• _WHAT THE TASK ASKS_
Give back every line of the material below that has the string "songId".

• _EXTRACTED INFORMATION_
──────────────────────────────
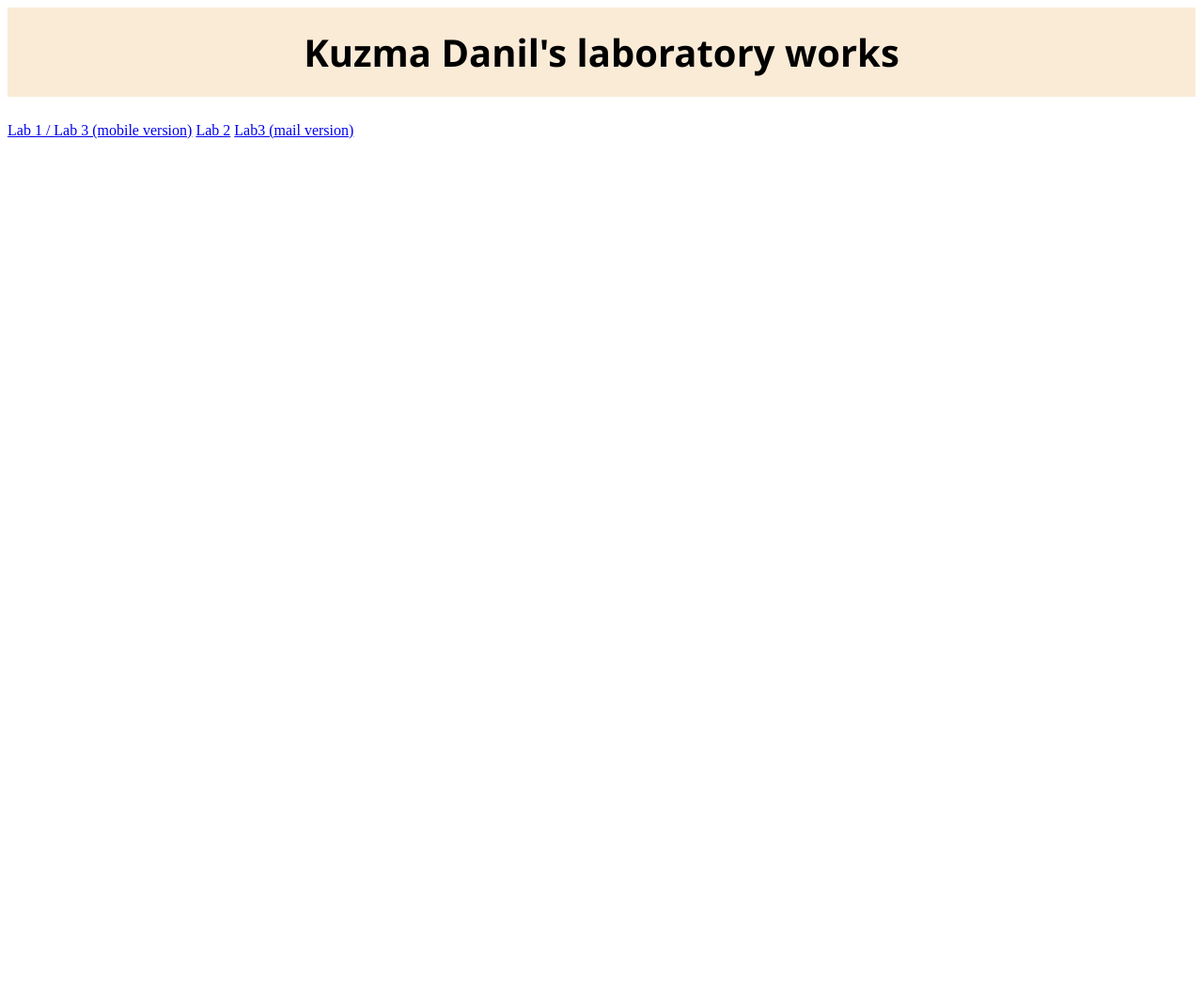
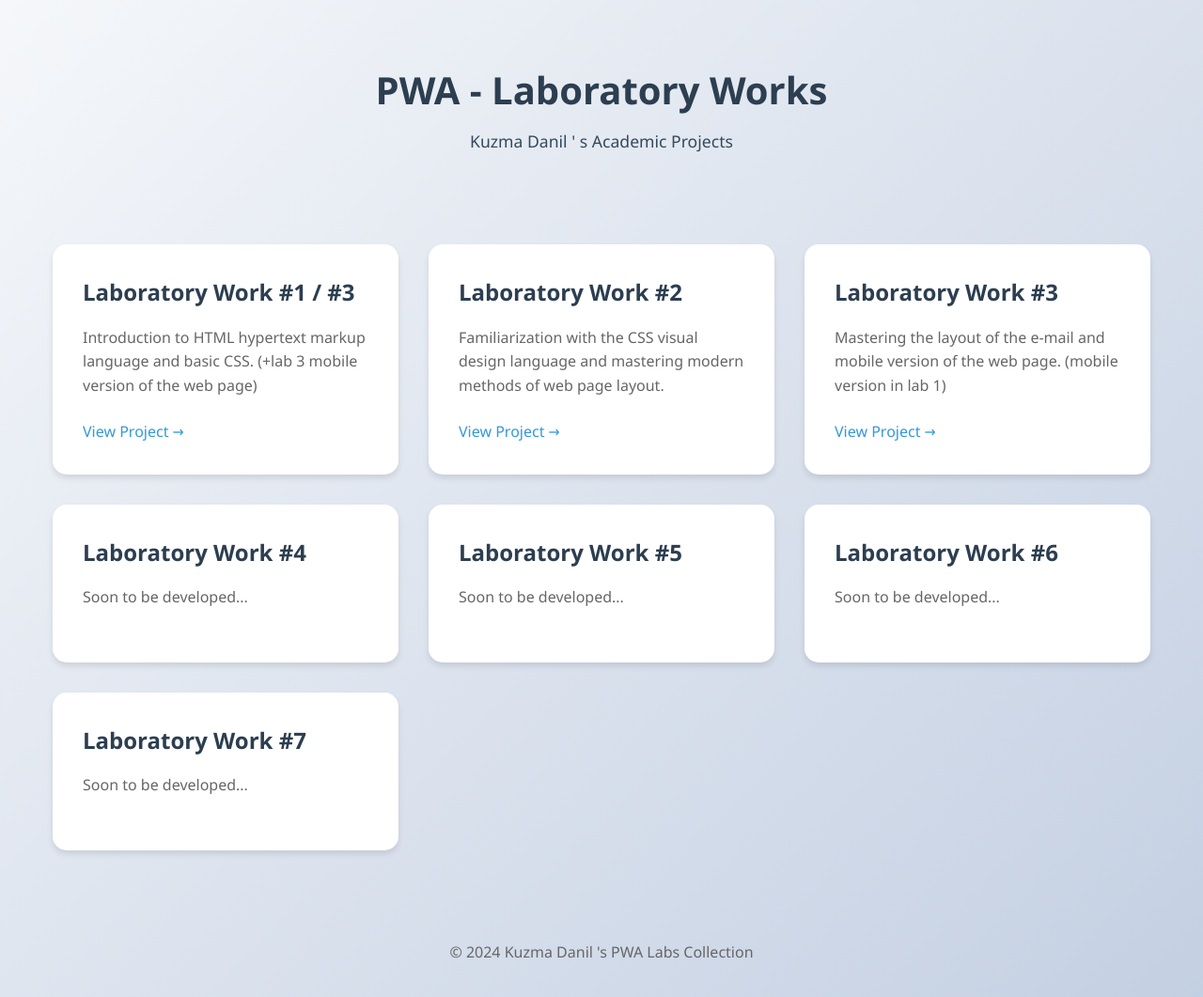
Before and after one commit to d-kuzia/WebLabs, a plain HTML site: page index.html in a window 1280 px wide. Shown: the top 1061 px of the page at 94% size. Before the commit the page ends 800 px from the top, so only its background shows below. Drawn offline with Linux system fonts and the light colour scheme.

Commit message:
the main page with labs is updated

```diff
--- a/index.html
+++ b/index.html
@@ -1,20 +1,61 @@
 <!DOCTYPE html>
 <html lang="en">
-
 <head>
     <meta charset="UTF-8">
     <meta name="viewport" content="width=device-width, initial-scale=1.0">
-    <title>Labs</title>
+    <title>Laboratory Works</title>
     <link rel="stylesheet" href="style.css">
 </head>
+<body>
+    <div class="container">
+        <header>
+            <h1>PWA - Laboratory Works</h1>
+            <p class="subtitle">Kuzma Danil ' s Academic Projects</p>
+        </header>
 
-<body>
-    <header>
-        <h1>Kuzma Danil's laboratory works</h1>
-    </header>
-    <a href="lab1/index.html">Lab 1 / Lab 3 (mobile version)</a>
-    <a href="lab2/index.html">Lab 2</a>
-    <a href="lab3/mail-version/index.html">Lab3 (mail version)</a>
+        <main class="labs-grid">
+            <div class="lab-card">
+                <h2>Laboratory Work #1 / #3</h2>
+                <p>Introduction to HTML hypertext markup language and basic CSS. (+lab 3 mobile version of the web page)</p>
+                <a href="lab1/index.html" class="lab-link">View Project →</a>
+            </div>
+
+            <div class="lab-card">
+                <h2>Laboratory Work #2</h2>
+                <p>Familiarization with the CSS visual design language and mastering modern methods of web page layout.</p>
+                <a href="lab2/index.html" class="lab-link">View Project →</a>
+            </div>
+
+            <div class="lab-card">
+                <h2>Laboratory Work #3</h2>
+                <p>Mastering the layout of the e-mail and mobile version of the web page. (mobile version in lab 1)</p>
+                <a href="lab3/mail-version/index.html" class="lab-link">View Project →</a>
+            </div>
+
+            <div class="lab-card">
+                <h2>Laboratory Work #4</h2>
+                <p>Soon to be developed...</p>
+            </div>
+
+            <div class="lab-card">
+                <h2>Laboratory Work #5</h2>
+                <p>Soon to be developed...</p>
+            </div>
+
+            <div class="lab-card">
+                <h2>Laboratory Work #6</h2>
+                <p>Soon to be developed...</p>
+            </div>
+
+            <div class="lab-card">
+                <h2>Laboratory Work #7</h2>
+                <p>Soon to be developed...</p>
+            </div>
+        </main>
+
+        <footer>
+            <p>© 2024 Kuzma Danil 's PWA Labs Collection</p>
+        </footer>
+    </div>
 </body>
-
 </html>
--- a/style.css
+++ b/style.css
@@ -1,10 +1,99 @@
-header h1{
-    background-color: antiquewhite;
-    color: black;
-    display: flex;
-    justify-content: center;
-    padding: 20px;
+* {
+    margin: 0;
+    padding: 0;
+    box-sizing: border-box;
+}
+
+body {
     font-family: 'Segoe UI', Tahoma, Geneva, Verdana, sans-serif;
-    font-size: 40px;
-    margin-top: 0;
+    line-height: 1.6;
+    background: linear-gradient(135deg, #f5f7fa 0%, #c3cfe2 100%);
+    min-height: 100vh;
+    padding: 2rem;
 }
+
+.container {
+    max-width: 1200px;
+    margin: 0 auto;
+}
+
+header {
+    text-align: center;
+    margin-bottom: 3rem;
+    padding: 2rem;
+}
+
+h1 {
+    font-size: 2.5rem;
+    color: #2c3e50;
+    margin-bottom: 0.5rem;
+}
+
+.subtitle {
+    color: #34495e;
+    font-size: 1.1rem;
+}
+
+.labs-grid {
+    display: grid;
+    grid-template-columns: repeat(auto-fit, minmax(300px, 1fr));
+    gap: 2rem;
+    padding: 1rem;
+}
+
+.lab-card {
+    background: white;
+    border-radius: 15px;
+    padding: 2rem;
+    box-shadow: 0 4px 6px rgba(0, 0, 0, 0.1);
+    transition: transform 0.3s ease, box-shadow 0.3s ease;
+}
+
+.lab-card:hover {
+    transform: translateY(-5px);
+    box-shadow: 0 6px 12px rgba(0, 0, 0, 0.15);
+}
+
+.lab-card h2 {
+    color: #2c3e50;
+    margin-bottom: 1rem;
+    font-size: 1.5rem;
+}
+
+.lab-card p {
+    color: #666;
+    margin-bottom: 1.5rem;
+}
+
+.lab-link {
+    display: inline-block;
+    color: #3498db;
+    text-decoration: none;
+    font-weight: 500;
+    transition: color 0.3s ease;
+}
+
+.lab-link:hover {
+    color: #2980b9;
+}
+
+footer {
+    text-align: center;
+    margin-top: 3rem;
+    padding: 2rem;
+    color: #666;
+}
+
+@media (max-width: 768px) {
+    body {
+        padding: 1rem;
+    }
+
+    .labs-grid {
+        grid-template-columns: 1fr;
+    }
+
+    h1 {
+        font-size: 2rem;
+    }
+}
```
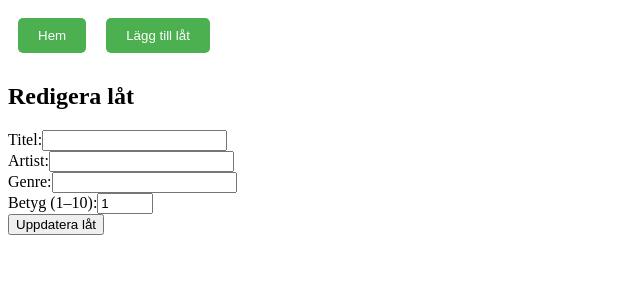
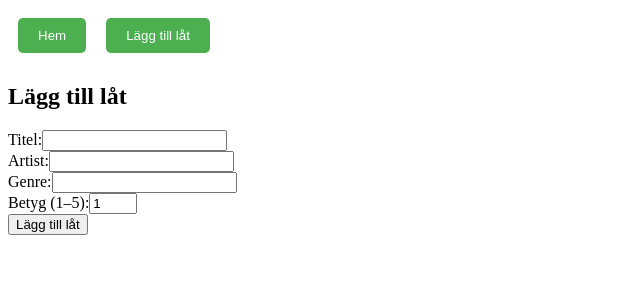
Before and after one commit to chas-academy/u08-angular-frontend-Shah-Sabouri, an Angular app in the folder music-library-angular/: page /edit/1 in a window 1280 px wide. Shown: the top 300 px of the page, without its empty margins (0-640 px from the left). Built offline with nearby package versions, Linux system fonts and the light colour scheme; no server answers.

Commit message:
initial edit/update drawer finished

```diff
--- a/music-library-angular/src/app/components/song-form/song-form.component.html
+++ b/music-library-angular/src/app/components/song-form/song-form.component.html
@@ -17,8 +17,8 @@
     </div>
 
     <div>
-        <label for="rating">Betyg (1–10):</label>
-        <input id="rating" type="number" [(ngModel)]="song.rating" name="rating" min="1" max="10" />
+        <label for="rating">Betyg (1–5):</label>
+        <input id="rating" type="number" [(ngModel)]="song.rating" name="rating" min="1" max="5" />
     </div>
 
     <button type="submit">
--- a/music-library-angular/src/app/components/song-form/song-form.component.ts
+++ b/music-library-angular/src/app/components/song-form/song-form.component.ts
@@ -1,4 +1,4 @@
-import { Component, OnInit } from '@angular/core';
+import { Component, OnInit, Input } from '@angular/core';
 import { Song } from '../../models/song.model';
 import { SongService } from '../../services/song.service';
 import { ActivatedRoute, Router } from '@angular/router';
@@ -14,7 +14,7 @@ import { RouterModule } from '@angular/router';
   imports: [CommonModule, FormsModule, RouterModule]
 })
 export class SongFormComponent implements OnInit {
-  song: Song = {
+  @Input() song: Song = {
     title: '',
     artist: '',
     genre: '',
@@ -22,8 +22,9 @@ export class SongFormComponent implements OnInit {
     id: '',
   };
 
-  isEditMode = false;
-  songId: string | null = null;
+  get isEditMode(): boolean {
+    return !!this.song.id;
+  }
 
   constructor(
     private songService: SongService,
@@ -32,10 +33,10 @@ export class SongFormComponent implements OnInit {
   ) {}
 
   ngOnInit(): void {
-    this.songId = this.route.snapshot.paramMap.get('id');
-    if (this.songId) {
-      this.isEditMode = true;
-      this.songService.getSongById(this.songId).subscribe({
+    if (!this.song.id) {
+      const id = this.route.snapshot.paramMap.get('id');
+      if (id) {
+        this.songService.getSongById(id).subscribe({
           next: (data) => {
             this.song = data;
           },
@@ -45,21 +46,19 @@ export class SongFormComponent implements OnInit {
         });
       }
     }
+  }
 
   onSubmit(): void {
-    if (this.isEditMode && this.songId) {
-      // Om i "redigeringsläge", uppdateras låten
-      this.songService.updateSong(this.songId, this.song).subscribe({
+    if (this.isEditMode) {
+      this.songService.updateSong(this.song.id, this.song).subscribe({
         next: () => this.router.navigate(['/']),
         error: (err) => console.error('Kunde inte uppdatera låt:', err)
       });
     } else {
-      // Om i "skapa-läge", lägger man till ny låt
       this.songService.addSong(this.song).subscribe({
         next: () => this.router.navigate(['/']),
         error: (err) => console.error('Kunde inte lägga till låt:', err)
       });
     }
   }
-
 }
--- a/music-library-angular/src/app/components/song-list/song-list.component.html
+++ b/music-library-angular/src/app/components/song-list/song-list.component.html
@@ -1,6 +1,8 @@
 <ul>
     <li *ngFor="let song of songs">
         <strong>{{ song.title }}</strong> av {{ song.artist }} ({{ song.genre }}) – Betyg: {{ song.rating }}
-        <a *ngIf="song.id" [routerLink]="'/edit/' + song.id">Redigera</a>
+        <button type="button" (click)="openEditDrawer(song)">Redigera</button>
     </li>
 </ul>
+
+<app-song-edit-drawer *ngIf="selectedSong" [song]="selectedSong" (close)="closeEditDrawer()"></app-song-edit-drawer>
--- a/music-library-angular/src/app/components/song-list/song-list.component.ts
+++ b/music-library-angular/src/app/components/song-list/song-list.component.ts
@@ -3,17 +3,19 @@ import { Song } from '../../models/song.model';
 import { SongService } from '../../services/song.service';
 import { CommonModule } from '@angular/common';
 import { RouterModule } from '@angular/router';
+import { SongEditDrawerComponent } from '../../song-edit-drawer/song-edit-drawer.component';
 
 @Component({
   selector: 'app-song-list',
   standalone: true,
-  imports: [CommonModule, RouterModule],
+  imports: [CommonModule, RouterModule, SongEditDrawerComponent],
   templateUrl: './song-list.component.html',
   styleUrl: './song-list.component.css'
 })
 
 export class SongListComponent implements OnInit {
   songs: Song[] = [];
+  selectedSong: Song | null = null; // Låten vald för redigering/uppdatering
 
   constructor(private songService: SongService) { }
 
@@ -39,4 +41,12 @@ export class SongListComponent implements OnInit {
       }
     });
   }
+
+  openEditDrawer(song: Song) {
+    this.selectedSong = song;
+  }
+
+  closeEditDrawer() {
+    this.selectedSong = null;
+  }
 }
--- a/music-library-angular/src/app/song-edit-drawer/song-edit-drawer.component.ts
+++ b/music-library-angular/src/app/song-edit-drawer/song-edit-drawer.component.ts
@@ -1,11 +1,20 @@
-import { Component } from '@angular/core';
+import { Component, EventEmitter, Input, Output } from '@angular/core';
+import { Song } from '../models/song.model';
+import { CommonModule } from '@angular/common';
+import { SongFormComponent } from '../components/song-form/song-form.component';
 
 @Component({
   selector: 'app-song-edit-drawer',
-  imports: [],
+  standalone: true,
+  imports: [CommonModule, SongFormComponent],
   templateUrl: './song-edit-drawer.component.html',
-  styleUrl: './song-edit-drawer.component.css'
+  styleUrls: ['./song-edit-drawer.component.css']
 })
 export class SongEditDrawerComponent {
+  @Input() song!: Song;
+  @Output() close = new EventEmitter<void>();
 
+  closeDrawer() {
+    this.close.emit();
+  }
 }
```
Lines whose indentation alone changed are shown as unchanged.
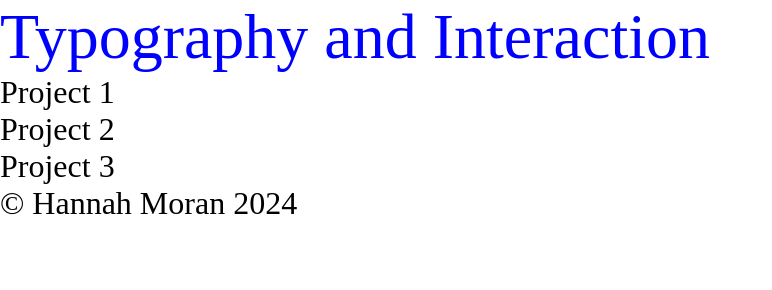
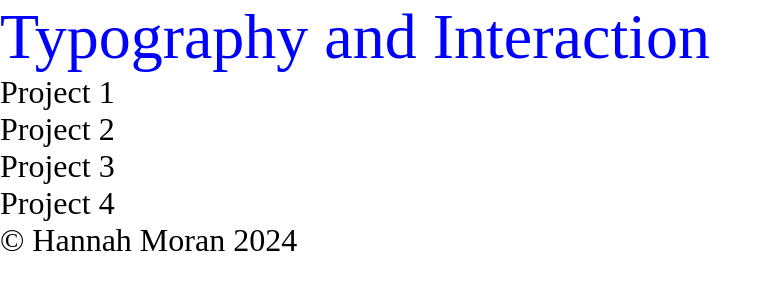
Before and after one commit to hannahmariamoran/hannahmariamoran.github.io, a plain HTML site: page index.html in a window 1280 px wide. Shown: the whole page, without its empty margins (0-772 px from the left). Drawn offline with Linux system fonts and the light colour scheme.

Commit message:
Adding in Project 4 Link

```diff
--- a/index.html
+++ b/index.html
@@ -13,10 +13,11 @@
 				<li><a href="/manuscript">Project 1</a></li>
 				<li><a href="/spread">Project 2</a></li>
 				<li><a href="/binding">Project 3</a></li>
+				<li><a href="/links">Project 4</a></li>
 			</ol>
 		</main>
 		<footer>
-			<p>© Hannah Moran 2024</p>
+			<p>© Hannah Moran 2024</p>
 		</footer>
 	</body>
 </html>
```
──────────────────────────────
• _ANSWER TO THE EXERCISE_
-  songId: string | null = null;
-    this.songId = this.route.snapshot.paramMap.get('id');
-    if (this.songId) {
-      this.songService.getSongById(this.songId).subscribe({
-    if (this.isEditMode && this.songId) {
-      this.songService.updateSong(this.songId, this.song).subscribe({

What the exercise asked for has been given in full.